Updated: Mar 4, 2021
The recently formed nonprofit plans to develop standardized policies for school photography companies, work to protect the integrity of the industry, be an industry representative at state and national government levels, and educate others on image copyright laws
PRESS RELEASE UPDATED: JUL 8, 2020

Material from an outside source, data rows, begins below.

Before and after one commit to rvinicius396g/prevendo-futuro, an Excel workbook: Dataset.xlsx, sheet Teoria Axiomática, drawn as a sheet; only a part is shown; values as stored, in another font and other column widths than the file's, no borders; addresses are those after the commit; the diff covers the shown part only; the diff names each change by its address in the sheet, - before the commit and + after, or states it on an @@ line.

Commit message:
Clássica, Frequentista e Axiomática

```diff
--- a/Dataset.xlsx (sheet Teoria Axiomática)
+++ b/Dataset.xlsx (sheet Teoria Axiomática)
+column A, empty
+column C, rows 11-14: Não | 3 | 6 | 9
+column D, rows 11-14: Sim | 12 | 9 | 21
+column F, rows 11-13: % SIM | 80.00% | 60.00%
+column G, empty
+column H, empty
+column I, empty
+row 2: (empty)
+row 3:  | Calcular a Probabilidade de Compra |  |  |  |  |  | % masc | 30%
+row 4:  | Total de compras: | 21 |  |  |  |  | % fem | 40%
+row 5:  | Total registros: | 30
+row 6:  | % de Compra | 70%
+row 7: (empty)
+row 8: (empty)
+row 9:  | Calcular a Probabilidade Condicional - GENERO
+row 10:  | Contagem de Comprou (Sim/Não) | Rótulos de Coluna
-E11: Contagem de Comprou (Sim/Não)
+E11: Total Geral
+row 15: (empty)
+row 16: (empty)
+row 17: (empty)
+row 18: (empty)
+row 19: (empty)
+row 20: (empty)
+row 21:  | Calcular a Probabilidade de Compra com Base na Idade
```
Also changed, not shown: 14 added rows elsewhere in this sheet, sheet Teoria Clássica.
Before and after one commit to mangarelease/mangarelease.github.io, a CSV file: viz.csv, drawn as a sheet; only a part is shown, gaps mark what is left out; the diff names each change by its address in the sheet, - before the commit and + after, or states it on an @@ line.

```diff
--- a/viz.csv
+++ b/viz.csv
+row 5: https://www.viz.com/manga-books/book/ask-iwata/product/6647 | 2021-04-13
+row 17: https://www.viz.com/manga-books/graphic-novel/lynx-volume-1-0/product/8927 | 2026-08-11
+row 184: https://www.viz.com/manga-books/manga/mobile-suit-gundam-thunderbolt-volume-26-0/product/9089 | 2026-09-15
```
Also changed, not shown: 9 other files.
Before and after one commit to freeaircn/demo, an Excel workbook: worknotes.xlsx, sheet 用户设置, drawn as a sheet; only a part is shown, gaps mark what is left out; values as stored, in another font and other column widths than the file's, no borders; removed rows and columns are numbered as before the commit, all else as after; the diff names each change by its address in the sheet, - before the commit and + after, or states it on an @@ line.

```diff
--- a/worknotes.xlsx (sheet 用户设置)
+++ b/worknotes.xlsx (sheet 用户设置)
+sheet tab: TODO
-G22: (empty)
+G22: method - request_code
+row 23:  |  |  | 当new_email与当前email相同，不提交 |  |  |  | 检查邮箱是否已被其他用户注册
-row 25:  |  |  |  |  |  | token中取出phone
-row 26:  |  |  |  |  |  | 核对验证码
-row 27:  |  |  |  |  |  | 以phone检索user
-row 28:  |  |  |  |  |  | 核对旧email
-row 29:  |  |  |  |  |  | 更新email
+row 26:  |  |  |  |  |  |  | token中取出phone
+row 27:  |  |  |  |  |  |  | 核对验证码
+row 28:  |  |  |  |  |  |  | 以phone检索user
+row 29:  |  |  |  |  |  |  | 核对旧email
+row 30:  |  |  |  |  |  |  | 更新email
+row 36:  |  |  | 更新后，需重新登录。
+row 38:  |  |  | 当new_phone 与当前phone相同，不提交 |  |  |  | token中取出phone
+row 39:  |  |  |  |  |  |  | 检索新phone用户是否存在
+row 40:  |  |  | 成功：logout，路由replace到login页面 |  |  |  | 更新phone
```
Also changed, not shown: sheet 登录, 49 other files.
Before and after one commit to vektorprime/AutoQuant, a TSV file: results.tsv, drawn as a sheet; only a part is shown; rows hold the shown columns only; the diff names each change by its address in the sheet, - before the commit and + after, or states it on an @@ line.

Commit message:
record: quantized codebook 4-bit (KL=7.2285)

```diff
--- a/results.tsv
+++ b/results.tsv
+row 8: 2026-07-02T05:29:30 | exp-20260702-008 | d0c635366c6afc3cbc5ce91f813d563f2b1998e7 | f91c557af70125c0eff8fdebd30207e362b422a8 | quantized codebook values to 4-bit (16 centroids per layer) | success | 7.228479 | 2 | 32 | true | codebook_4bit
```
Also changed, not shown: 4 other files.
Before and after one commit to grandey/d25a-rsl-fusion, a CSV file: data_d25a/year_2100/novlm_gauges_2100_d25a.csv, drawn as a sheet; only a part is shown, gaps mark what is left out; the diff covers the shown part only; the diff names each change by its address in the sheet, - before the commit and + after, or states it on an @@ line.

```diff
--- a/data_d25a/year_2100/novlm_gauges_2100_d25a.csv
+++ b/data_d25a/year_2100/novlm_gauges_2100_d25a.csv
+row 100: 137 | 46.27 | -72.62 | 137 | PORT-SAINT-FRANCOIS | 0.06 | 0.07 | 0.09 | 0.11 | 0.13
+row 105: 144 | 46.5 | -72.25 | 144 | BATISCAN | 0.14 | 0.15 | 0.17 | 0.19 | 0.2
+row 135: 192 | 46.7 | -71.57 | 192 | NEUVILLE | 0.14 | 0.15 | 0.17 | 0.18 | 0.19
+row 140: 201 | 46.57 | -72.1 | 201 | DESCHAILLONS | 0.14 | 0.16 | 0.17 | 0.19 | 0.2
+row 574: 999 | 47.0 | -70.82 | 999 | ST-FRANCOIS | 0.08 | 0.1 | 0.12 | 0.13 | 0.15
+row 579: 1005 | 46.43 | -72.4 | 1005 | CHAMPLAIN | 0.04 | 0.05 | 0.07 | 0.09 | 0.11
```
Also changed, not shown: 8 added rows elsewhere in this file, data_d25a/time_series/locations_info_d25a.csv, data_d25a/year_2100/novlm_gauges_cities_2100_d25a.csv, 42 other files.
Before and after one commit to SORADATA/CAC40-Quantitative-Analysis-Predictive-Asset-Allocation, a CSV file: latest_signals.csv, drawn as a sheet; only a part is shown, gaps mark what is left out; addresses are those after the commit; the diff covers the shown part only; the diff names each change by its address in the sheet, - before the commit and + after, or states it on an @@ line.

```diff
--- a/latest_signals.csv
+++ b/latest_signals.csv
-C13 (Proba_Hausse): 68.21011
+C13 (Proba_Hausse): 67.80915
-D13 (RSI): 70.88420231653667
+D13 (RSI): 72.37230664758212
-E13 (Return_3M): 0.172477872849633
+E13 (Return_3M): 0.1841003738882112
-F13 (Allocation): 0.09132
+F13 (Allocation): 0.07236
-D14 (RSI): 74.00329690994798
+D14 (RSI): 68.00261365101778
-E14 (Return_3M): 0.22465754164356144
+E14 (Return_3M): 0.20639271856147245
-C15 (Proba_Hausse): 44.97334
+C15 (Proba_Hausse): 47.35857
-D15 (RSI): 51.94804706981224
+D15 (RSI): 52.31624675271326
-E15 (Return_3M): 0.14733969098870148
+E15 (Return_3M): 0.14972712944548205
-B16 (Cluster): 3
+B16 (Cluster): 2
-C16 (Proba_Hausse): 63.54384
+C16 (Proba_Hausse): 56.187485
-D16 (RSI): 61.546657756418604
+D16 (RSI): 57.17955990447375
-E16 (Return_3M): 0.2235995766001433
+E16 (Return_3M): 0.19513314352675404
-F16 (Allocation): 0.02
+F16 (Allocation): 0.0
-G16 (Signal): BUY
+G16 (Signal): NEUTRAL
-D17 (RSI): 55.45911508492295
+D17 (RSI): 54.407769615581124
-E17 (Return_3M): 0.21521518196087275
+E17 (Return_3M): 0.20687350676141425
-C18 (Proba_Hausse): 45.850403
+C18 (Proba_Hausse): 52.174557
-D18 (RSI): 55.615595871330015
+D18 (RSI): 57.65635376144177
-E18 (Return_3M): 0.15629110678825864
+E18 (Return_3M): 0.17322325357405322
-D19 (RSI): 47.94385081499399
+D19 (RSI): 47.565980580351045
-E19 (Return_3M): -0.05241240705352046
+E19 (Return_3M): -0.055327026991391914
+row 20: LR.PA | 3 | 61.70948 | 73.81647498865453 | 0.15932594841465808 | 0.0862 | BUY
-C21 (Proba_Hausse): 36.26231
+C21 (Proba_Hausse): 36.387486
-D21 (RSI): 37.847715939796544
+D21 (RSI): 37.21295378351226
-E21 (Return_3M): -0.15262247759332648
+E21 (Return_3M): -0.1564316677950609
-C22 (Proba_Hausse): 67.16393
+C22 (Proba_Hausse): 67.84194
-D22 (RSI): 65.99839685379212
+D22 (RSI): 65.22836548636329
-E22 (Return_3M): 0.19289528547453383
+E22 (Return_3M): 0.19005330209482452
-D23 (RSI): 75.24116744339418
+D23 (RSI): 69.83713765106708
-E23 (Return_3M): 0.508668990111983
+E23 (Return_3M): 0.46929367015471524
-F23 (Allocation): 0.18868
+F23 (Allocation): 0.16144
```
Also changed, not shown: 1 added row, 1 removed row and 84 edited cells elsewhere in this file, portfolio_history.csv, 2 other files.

GREENSBORO, N.C., July 8, 2020 (Newswire.com) - Schools shutting down this past March due to COVID-19 meant, among many other things, no more school picture days – and with that, another industry was left scrambling to survive. Responding to the effect not only on his employer but on the entire industry, David Crandall, then director of sales and marketing for Strawbridge Studios, Inc., began reaching out to other school photography companies to discuss forming a trade association solely dedicated to their industry. Of the largest school photography companies in the country, all but two decided to participate in what recently evolved into School Photographers of America (SPOA). In just the last few months SPOA’S membership has grown significantly, thanks to these founding members who came together to form and fund it: Cady Studios, Dorian Studio, GPI, HR Imaging Partners, Inter-State Studio & Publishing Co., Photo Texas Photography, Leonard’s, Strawbridge Studios Inc., Visual Image Photography, Wagner Portrait Group and David Crandall. The LLC they initially formed is now a 501C-6 non-profit business association. Crandall, who lives with his family in Greensboro, North Carolina, has been selected to serve as SPOA’s executive director. He plans to open an office by this October with support staff who will be dedicated to focusing on the health and vitality of school photography. Besides capturing a student’s image for their family’s personal remembrance, school pictures are relied on for other major reasons, including ID and safety cards, student directories for administrators and school resource officers. Pictures of individual students, sports teams, clubs, class photos and event photos are also vital when producing annual yearbooks, and become an important part of the school’s recorded history. Crandall and SPOA intend to focus on protecting the integrity of the school photography industry while working with state and federal legislatures to ensure the school photography tradition is secure for generations to come. SPOA will create standards and policies similar to those adopted by the insurance industry and the music industry to protect the services they offer and ensure their consistency. They’ll also educate schools and districts throughout the country about the illegal use of images without permission and sharing student data with 3rd parties. As he transitions out of a long career in corporate America, Crandall said he is excited to lead a nonprofit focused on helping all companies in the school photography industry. After graduating from Clemson University in 2001, Crandall moved to Greensboro to run his first school photography operation for Lifetouch National School Studios. In 2007 he transitioned out of the local field division into Lifetouch’s corporate office. Crandall and his family moved back to North Carolina years later, when he accepted the position of director of marketing and sales for Strawbridge Studios Inc. “I could not be more excited about serving for the greater good of the industry and working in the non-profit world,” Crandall said. “My vision is to someday build an educational facility that not only supports school photographers nationwide, but will be a great local and national resource for educators. I look forward to serving not only my industry, but the Greensboro community now that I will be traveling much less than in the days when I was in national sales.” SPOA will temporarily be based out of the new Next Generation Academy (NGA) in Greensboro. NGA’s founder, Dr. Sam Misher, is a lifetime educator who became friends with Crandall over 20 years ago when Crandall managed a local school photography studio. When Misher retired from Guilford County Schools to build and operate a charter school, Crandall served on the school’s board of directors. Initially operating out of a school building is appropriate, Crandall said, since the school photography industry is built on its relationships with schools.